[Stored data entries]
__________

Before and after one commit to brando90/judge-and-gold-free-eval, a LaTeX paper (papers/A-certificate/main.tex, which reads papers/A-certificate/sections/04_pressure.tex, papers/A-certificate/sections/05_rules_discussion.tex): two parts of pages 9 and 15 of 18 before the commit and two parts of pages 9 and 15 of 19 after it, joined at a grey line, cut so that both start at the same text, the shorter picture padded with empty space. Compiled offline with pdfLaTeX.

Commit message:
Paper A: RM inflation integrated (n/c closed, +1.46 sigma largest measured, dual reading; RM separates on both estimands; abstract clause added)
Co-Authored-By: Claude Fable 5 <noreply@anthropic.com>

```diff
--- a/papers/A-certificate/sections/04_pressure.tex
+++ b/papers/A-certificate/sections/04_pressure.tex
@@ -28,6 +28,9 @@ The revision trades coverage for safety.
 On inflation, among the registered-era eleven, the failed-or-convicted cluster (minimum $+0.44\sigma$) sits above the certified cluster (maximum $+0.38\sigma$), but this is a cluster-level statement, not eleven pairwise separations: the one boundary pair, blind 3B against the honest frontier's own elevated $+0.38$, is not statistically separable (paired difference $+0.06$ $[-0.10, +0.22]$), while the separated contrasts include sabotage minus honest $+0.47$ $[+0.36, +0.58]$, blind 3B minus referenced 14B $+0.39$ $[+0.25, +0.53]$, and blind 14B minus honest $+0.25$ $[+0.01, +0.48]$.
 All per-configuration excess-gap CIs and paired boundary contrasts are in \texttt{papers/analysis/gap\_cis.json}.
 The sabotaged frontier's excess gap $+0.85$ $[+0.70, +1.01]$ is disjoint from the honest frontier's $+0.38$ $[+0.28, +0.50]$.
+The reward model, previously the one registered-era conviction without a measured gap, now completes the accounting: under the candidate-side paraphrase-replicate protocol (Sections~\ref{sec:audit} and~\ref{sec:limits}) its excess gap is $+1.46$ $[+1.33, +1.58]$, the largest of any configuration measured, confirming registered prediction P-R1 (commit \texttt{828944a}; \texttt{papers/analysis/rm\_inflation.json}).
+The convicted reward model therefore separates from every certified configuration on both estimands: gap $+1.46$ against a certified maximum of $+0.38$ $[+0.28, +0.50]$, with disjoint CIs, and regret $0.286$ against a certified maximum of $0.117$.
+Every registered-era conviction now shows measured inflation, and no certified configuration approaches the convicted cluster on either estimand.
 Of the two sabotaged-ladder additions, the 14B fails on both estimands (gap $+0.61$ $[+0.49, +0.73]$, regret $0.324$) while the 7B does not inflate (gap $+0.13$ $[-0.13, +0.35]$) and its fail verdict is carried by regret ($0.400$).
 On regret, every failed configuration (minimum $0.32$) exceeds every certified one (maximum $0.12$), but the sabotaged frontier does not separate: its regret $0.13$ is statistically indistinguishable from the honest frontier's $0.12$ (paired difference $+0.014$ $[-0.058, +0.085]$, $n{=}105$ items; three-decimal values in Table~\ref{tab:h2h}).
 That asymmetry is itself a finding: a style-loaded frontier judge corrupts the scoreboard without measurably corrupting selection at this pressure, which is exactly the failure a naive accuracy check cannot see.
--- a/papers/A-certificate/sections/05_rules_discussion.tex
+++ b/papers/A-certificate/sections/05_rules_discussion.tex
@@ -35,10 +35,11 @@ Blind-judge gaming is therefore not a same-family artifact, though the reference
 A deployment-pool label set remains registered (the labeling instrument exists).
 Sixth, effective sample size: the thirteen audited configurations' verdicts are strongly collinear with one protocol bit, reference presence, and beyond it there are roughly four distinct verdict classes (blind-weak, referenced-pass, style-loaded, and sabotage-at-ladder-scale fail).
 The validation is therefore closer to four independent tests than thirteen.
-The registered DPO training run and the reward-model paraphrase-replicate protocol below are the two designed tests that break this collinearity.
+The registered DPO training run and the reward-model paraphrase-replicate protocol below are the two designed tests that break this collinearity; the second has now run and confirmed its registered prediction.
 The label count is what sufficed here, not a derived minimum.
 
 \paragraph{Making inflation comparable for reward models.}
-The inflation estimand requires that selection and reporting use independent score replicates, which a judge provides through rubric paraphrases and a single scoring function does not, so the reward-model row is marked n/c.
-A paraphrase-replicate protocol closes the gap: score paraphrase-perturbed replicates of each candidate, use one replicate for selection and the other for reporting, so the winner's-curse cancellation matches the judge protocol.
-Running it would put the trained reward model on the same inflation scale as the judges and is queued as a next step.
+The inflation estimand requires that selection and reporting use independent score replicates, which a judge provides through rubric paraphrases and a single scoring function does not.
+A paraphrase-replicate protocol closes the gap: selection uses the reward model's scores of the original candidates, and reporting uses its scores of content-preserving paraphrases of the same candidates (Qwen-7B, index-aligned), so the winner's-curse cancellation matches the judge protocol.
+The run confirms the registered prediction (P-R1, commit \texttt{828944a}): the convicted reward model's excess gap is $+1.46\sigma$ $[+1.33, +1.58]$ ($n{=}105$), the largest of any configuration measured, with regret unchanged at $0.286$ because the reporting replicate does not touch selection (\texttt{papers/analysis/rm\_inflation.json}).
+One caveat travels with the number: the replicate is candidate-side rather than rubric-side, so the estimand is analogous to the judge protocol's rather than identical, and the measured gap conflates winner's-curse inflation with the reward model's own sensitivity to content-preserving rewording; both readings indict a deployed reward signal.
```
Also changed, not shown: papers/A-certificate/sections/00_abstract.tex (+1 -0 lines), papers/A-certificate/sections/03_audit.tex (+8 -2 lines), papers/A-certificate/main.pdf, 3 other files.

__________

Task requirements
Each line above should be copied exactly, with no line missing.

Final answer
Before and after one commit to brando90/judge-and-gold-free-eval, a LaTeX paper (papers/A-certificate/main.tex, which reads papers/A-certificate/sections/04_pressure.tex, papers/A-certificate/sections/05_rules_discussion.tex): two parts of pages 9 and 15 of 18 before the commit and two parts of pages 9 and 15 of 19 after it, joined at a grey line, cut so that both start at the same text, the shorter picture padded with empty space. Compiled offline with pdfLaTeX.

Commit message:
Paper A: RM inflation integrated (n/c closed, +1.46 sigma largest measured, dual reading; RM separates on both estimands; abstract clause added)
Co-Authored-By: Claude Fable 5 <noreply@anthropic.com>

```diff
--- a/papers/A-certificate/sections/04_pressure.tex
+++ b/papers/A-certificate/sections/04_pressure.tex
@@ -28,6 +28,9 @@ The revision trades coverage for safety.
 On inflation, among the registered-era eleven, the failed-or-convicted cluster (minimum $+0.44\sigma$) sits above the certified cluster (maximum $+0.38\sigma$), but this is a cluster-level statement, not eleven pairwise separations: the one boundary pair, blind 3B against the honest frontier's own elevated $+0.38$, is not statistically separable (paired difference $+0.06$ $[-0.10, +0.22]$), while the separated contrasts include sabotage minus honest $+0.47$ $[+0.36, +0.58]$, blind 3B minus referenced 14B $+0.39$ $[+0.25, +0.53]$, and blind 14B minus honest $+0.25$ $[+0.01, +0.48]$.
 All per-configuration excess-gap CIs and paired boundary contrasts are in \texttt{papers/analysis/gap\_cis.json}.
 The sabotaged frontier's excess gap $+0.85$ $[+0.70, +1.01]$ is disjoint from the honest frontier's $+0.38$ $[+0.28, +0.50]$.
+The reward model, previously the one registered-era conviction without a measured gap, now completes the accounting: under the candidate-side paraphrase-replicate protocol (Sections~\ref{sec:audit} and~\ref{sec:limits}) its excess gap is $+1.46$ $[+1.33, +1.58]$, the largest of any configuration measured, confirming registered prediction P-R1 (commit \texttt{828944a}; \texttt{papers/analysis/rm\_inflation.json}).
+The convicted reward model therefore separates from every certified configuration on both estimands: gap $+1.46$ against a certified maximum of $+0.38$ $[+0.28, +0.50]$, with disjoint CIs, and regret $0.286$ against a certified maximum of $0.117$.
+Every registered-era conviction now shows measured inflation, and no certified configuration approaches the convicted cluster on either estimand.
 Of the two sabotaged-ladder additions, the 14B fails on both estimands (gap $+0.61$ $[+0.49, +0.73]$, regret $0.324$) while the 7B does not inflate (gap $+0.13$ $[-0.13, +0.35]$) and its fail verdict is carried by regret ($0.400$).
 On regret, every failed configuration (minimum $0.32$) exceeds every certified one (maximum $0.12$), but the sabotaged frontier does not separate: its regret $0.13$ is statistically indistinguishable from the honest frontier's $0.12$ (paired difference $+0.014$ $[-0.058, +0.085]$, $n{=}105$ items; three-decimal values in Table~\ref{tab:h2h}).
 That asymmetry is itself a finding: a style-loaded frontier judge corrupts the scoreboard without measurably corrupting selection at this pressure, which is exactly the failure a naive accuracy check cannot see.
--- a/papers/A-certificate/sections/05_rules_discussion.tex
+++ b/papers/A-certificate/sections/05_rules_discussion.tex
@@ -35,10 +35,11 @@ Blind-judge gaming is therefore not a same-family artifact, though the reference
 A deployment-pool label set remains registered (the labeling instrument exists).
 Sixth, effective sample size: the thirteen audited configurations' verdicts are strongly collinear with one protocol bit, reference presence, and beyond it there are roughly four distinct verdict classes (blind-weak, referenced-pass, style-loaded, and sabotage-at-ladder-scale fail).
 The validation is therefore closer to four independent tests than thirteen.
-The registered DPO training run and the reward-model paraphrase-replicate protocol below are the two designed tests that break this collinearity.
+The registered DPO training run and the reward-model paraphrase-replicate protocol below are the two designed tests that break this collinearity; the second has now run and confirmed its registered prediction.
 The label count is what sufficed here, not a derived minimum.
 
 \paragraph{Making inflation comparable for reward models.}
-The inflation estimand requires that selection and reporting use independent score replicates, which a judge provides through rubric paraphrases and a single scoring function does not, so the reward-model row is marked n/c.
-A paraphrase-replicate protocol closes the gap: score paraphrase-perturbed replicates of each candidate, use one replicate for selection and the other for reporting, so the winner's-curse cancellation matches the judge protocol.
-Running it would put the trained reward model on the same inflation scale as the judges and is queued as a next step.
+The inflation estimand requires that selection and reporting use independent score replicates, which a judge provides through rubric paraphrases and a single scoring function does not.
+A paraphrase-replicate protocol closes the gap: selection uses the reward model's scores of the original candidates, and reporting uses its scores of content-preserving paraphrases of the same candidates (Qwen-7B, index-aligned), so the winner's-curse cancellation matches the judge protocol.
+The run confirms the registered prediction (P-R1, commit \texttt{828944a}): the convicted reward model's excess gap is $+1.46\sigma$ $[+1.33, +1.58]$ ($n{=}105$), the largest of any configuration measured, with regret unchanged at $0.286$ because the reporting replicate does not touch selection (\texttt{papers/analysis/rm\_inflation.json}).
+One caveat travels with the number: the replicate is candidate-side rather than rubric-side, so the estimand is analogous to the judge protocol's rather than identical, and the measured gap conflates winner's-curse inflation with the reward model's own sensitivity to content-preserving rewording; both readings indict a deployed reward signal.
```
Also changed, not shown: papers/A-certificate/sections/00_abstract.tex (+1 -0 lines), papers/A-certificate/sections/03_audit.tex (+8 -2 lines), papers/A-certificate/main.pdf, 3 other files.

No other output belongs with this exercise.